“I heard Little Richard and Jerry Lee Lewis, and that was it.… I didn’t ever want to be anything else. I’m more of a Little Richard stylist than a Jerry Lee Lewis, I think. Jerry Lee is a very intricate piano player and very skillful, but Little Richard is more of a pounder.”
Here's "Crocodile Rock," Elton John's tribute to early rock 'n' roll. You can particularly hear Little Richard's influence when he screams: "Oh, lordy, Mama! Those Friday nights!"




When Prince died in 2016, I wrote: "Prince is often said to have been inspired by James Brown, Stevie Wonder, Sly & the Family Stone, and many others. One influence that shouldn't be overlooked is Little Richard, one of the greatest singers, songwriters, and pianists of the early days of rock 'n' roll."

A 2004 Prince concert review elaborated on this:
Prince proved at his St. Pete Times Forum performance Monday that he's the soulful link between the pioneers of R&B music, guys such as Little Richard and James Brown, and modern funky hitmakers....

Brown, Little Richard and Chuck Berry were never known for their modesty. Like Muhammad Ali, they knew they were the greatest. So does Prince.

And like Little Richard, Prince knows he's pretty.

"I wrote this song looking in the mirror," Prince said, grinning, while performing an acoustic version of Cream. Prince, who was wearing about as much foundation and mascara as Little Richard would, told the crowd that while others may need to go to the psychiatrist for comfort, all he needs to do is write perfect pop songs and look at himself in the mirror to be happy. Then he squealed into laughter.

Not to mention Prince's androgyny. Like Little Richard, Prince has always toyed with gender roles. An African-American man wearing a faceful of makeup? Lasciviously licking his lips - and guitar strings - onstage and in his videos? Strutting around in high-heeled boots, in sequined purple coats? ...

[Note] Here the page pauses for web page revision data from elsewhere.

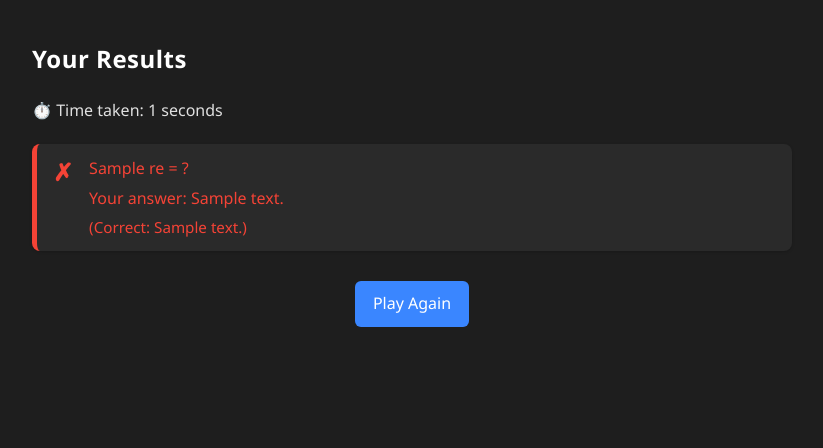
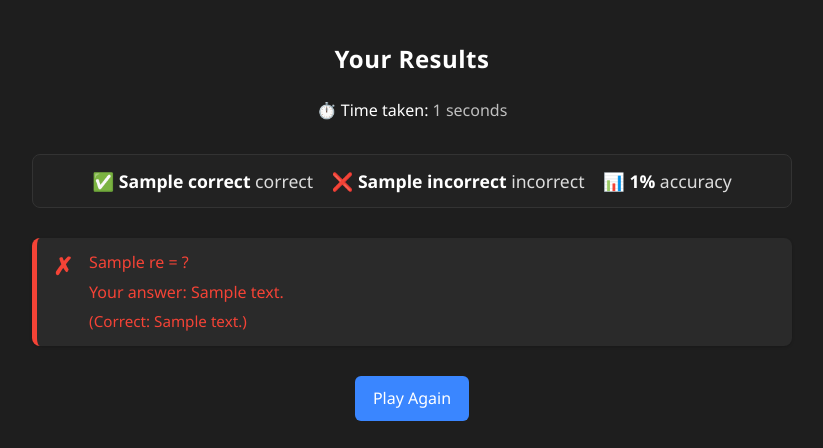
Before and after one commit to SiulRek/MentalMathChallange, a Flask app: template src/templates/result.html in a window 1280 px wide. Shown: the top 448 px of the page, without its empty margins (228-1051 px from the left). Run offline with Flask 3, Linux system fonts and the light colour scheme; the template is opened without the code that fills it: most values are stand-ins (such as "Sample title", 1, 10 or a date in 2020).

Commit message:
Add counters & percentages to results page

```diff
--- a/src/app.py
+++ b/src/app.py
@@ -57,7 +57,20 @@ def submit():
         start_time = datetime.fromisoformat(start_time_str)
         duration = datetime.utcnow() - start_time
 
-    return render_template("result.html", results=results, duration=duration)
+    total = len(results)
+    correct = sum(1 for r in results if r["is_correct"])
+    incorrect = total - correct
+    percentage = round((correct / total) * 100) if total > 0 else 0
+
+    return render_template(
+        "result.html",
+        results=results,
+        duration=duration,
+        correct=correct,
+        incorrect=incorrect,
+        percentage=percentage
+    )
+
 
 
 if __name__ == "__main__":
--- a/src/static/style.css
+++ b/src/static/style.css
@@ -154,6 +154,10 @@ button:active {
 /* ──────────────────────────────── */
 /* Results Display Cards           */
 /* ──────────────────────────────── */
+.result-title {
+  text-align: center;
+}
+
 .results-wrapper {
   display: flex;
   flex-direction: column;
@@ -205,6 +209,22 @@ button:active {
   color: #f44336;
   font-size: 0.95em;
 }
+
+.result-summary {
+  text-align: center;
+  background-color: #222;
+  border: 1px solid #333;
+  border-radius: 8px;
+  padding: 12px 16px;
+  margin-bottom: 30px;
+  font-size: 1.1em;
+  color: #dddddd;
+}
+
+.result-summary strong {
+  color: #ffffff;
+}
+
 
 /* ──────────────────────────────── */
 /* Time Taken Display              */
--- a/src/templates/result.html
+++ b/src/templates/result.html
@@ -7,13 +7,19 @@
 </head>
 <body>
   <div class="container">
-    <h2>Your Results</h2>
+    <h2 class="result-title">Your Results</h2>
 
     {% if duration %}
-      <div class="result-time">
+      <div class="result-time-centered">
         ⏱️ <span>Time taken:</span> {{ duration.total_seconds() | round(2) }} seconds
       </div>
     {% endif %}
+
+    <div class="result-summary">
+      ✅ <strong>{{ correct }}</strong> correct &nbsp;&nbsp;
+      ❌ <strong>{{ incorrect }}</strong> incorrect &nbsp;&nbsp;
+      📊 <strong>{{ percentage }}%</strong> accuracy
+    </div>
 
     <div class="results-wrapper">
       {% for res in results %}
```
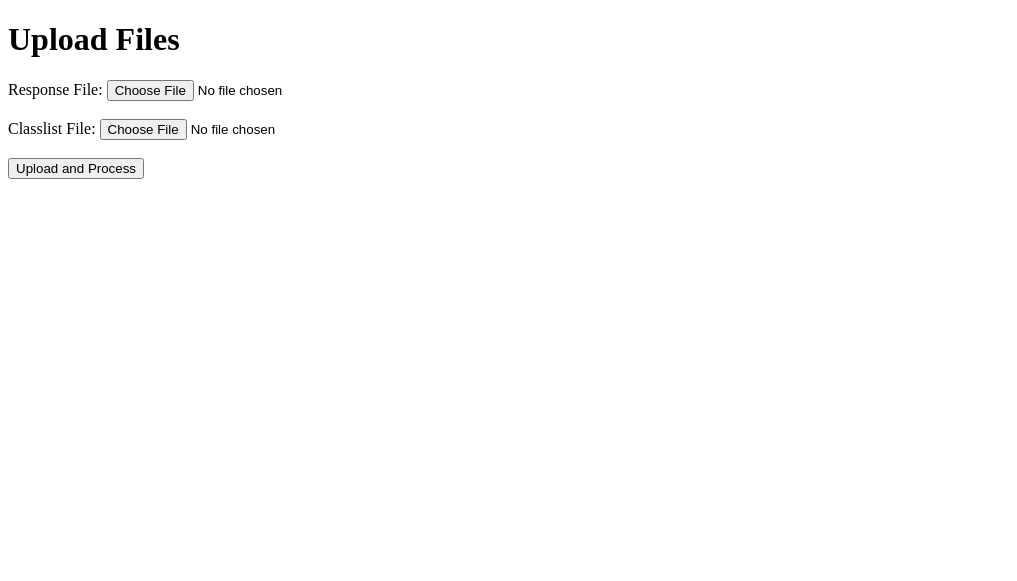
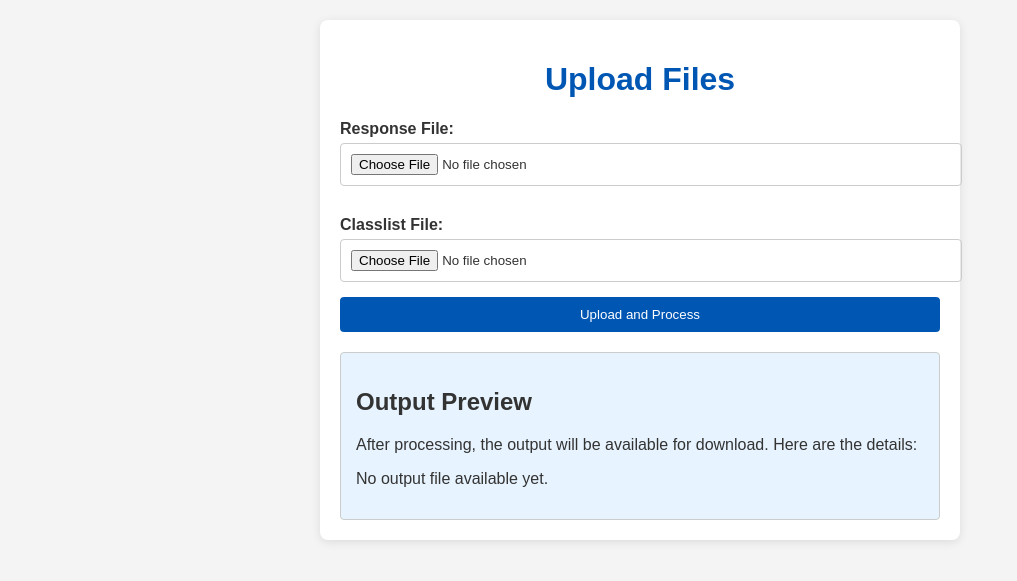
Before and after one commit to MaxChungsh/careerexpo2025, a Flask app: page / in a window 1280 px wide. Shown: the top 581 px of the page, without its empty margins (0-1017 px from the left). Run offline with Flask 3, Linux system fonts and the light colour scheme.

Commit message:
update template

```diff
--- a/templates/index.html
+++ b/templates/index.html
@@ -4,15 +4,89 @@
     <meta charset="UTF-8">
     <meta name="viewport" content="width=device-width, initial-scale=1.0">
     <title>File Upload Portal</title>
+    <style>
+        body {
+            font-family: Arial, sans-serif;
+            background-color: #f4f4f4;
+            color: #333;
+            margin: 0;
+            padding: 20px;
+        }
+        h1 {
+            text-align: center;
+            color: #0056b3;
+        }
+        .container {
+            max-width: 600px;
+            margin: auto;
+            background: white;
+            padding: 20px;
+            border-radius: 8px;
+            box-shadow: 0 2px 10px rgba(0, 0, 0, 0.1);
+        }
+        label {
+            display: block;
+            margin: 15px 0 5px;
+            font-weight: bold;
+        }
+        input[type="file"] {
+            width: 100%;
+            padding: 10px;
+            margin-bottom: 15px;
+            border: 1px solid #ccc;
+            border-radius: 4px;
+        }
+        button {
+            background-color: #0056b3;
+            color: white;
+            padding: 10px 15px;
+            border: none;
+            border-radius: 4px;
+            cursor: pointer;
+            width: 100%;
+        }
+        button:hover {
+            background-color: #004494;
+        }
+        .output-preview {
+            margin-top: 20px;
+            padding: 15px;
+            border: 1px solid #ccc;
+            border-radius: 4px;
+            background-color: #e7f3fe;
+        }
+    </style>
 </head>
 <body>
+    <div class="container">
         <h1>Upload Files</h1>
         <form action="/" method="POST" enctype="multipart/form-data">
             <label for="response_file">Response File:</label>
-        <input type="file" name="response_file" id="response_file" required><br><br>
+            <input type="file" name="response_file" id="response_file" required>
             <label for="classlist_file">Classlist File:</label>
-        <input type="file" name="classlist_file" id="classlist_file" required><br><br>
+            <input type="file" name="classlist_file" id="classlist_file" required>
             <button type="submit">Upload and Process</button>
         </form>
+
+        <!-- Output Preview Section -->
+        <div class="output-preview">
+            <h2>Output Preview</h2>
+            <p>After processing, the output will be available for download. Here are the details:</p>
+            <div id="output-details">
+                <!-- This section will be populated dynamically with the output file details -->
+                <p>No output file available yet.</p>
+            </div>
+        </div>
+    </div>
+
+    <script>
+        // Example function to display output file details
+        // Replace this with actual logic to fetch and display the preview
+        function displayOutputDetails(filename) {
+            const outputDetails = document.getElementById('output-details');
+            outputDetails.innerHTML = `<p>Your output file: <strong>${filename}</strong></p>
+                                       <p><a href="/download?filename=${filename}" target="_blank">Download Here</a></p>`;
+        }
+    </script>
 </body>
 </html>
```
Lines whose indentation alone changed are shown as unchanged.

On Monday, Prince dazzled the crowd for nearly 2-1/2 hours, singing, dancing, swiveling his hips, then grabbing his guitar to shred out piercing notes.

The star teased the audience, camped it up, strutted his funky, 5-foot-2 body, batted his eyelashes, jammed with his band, cajoled them like they were pals.

Prince was the link between old school and the new. Would we have some of today's brightest, most talented stars without his influence?




When you consider how much music has been inspired not only by Little Richard but also by Prince, Elton John, the Beatles … you start to appreciate the full, staggering impact of Little Richard.



You gave me such a wonderful start!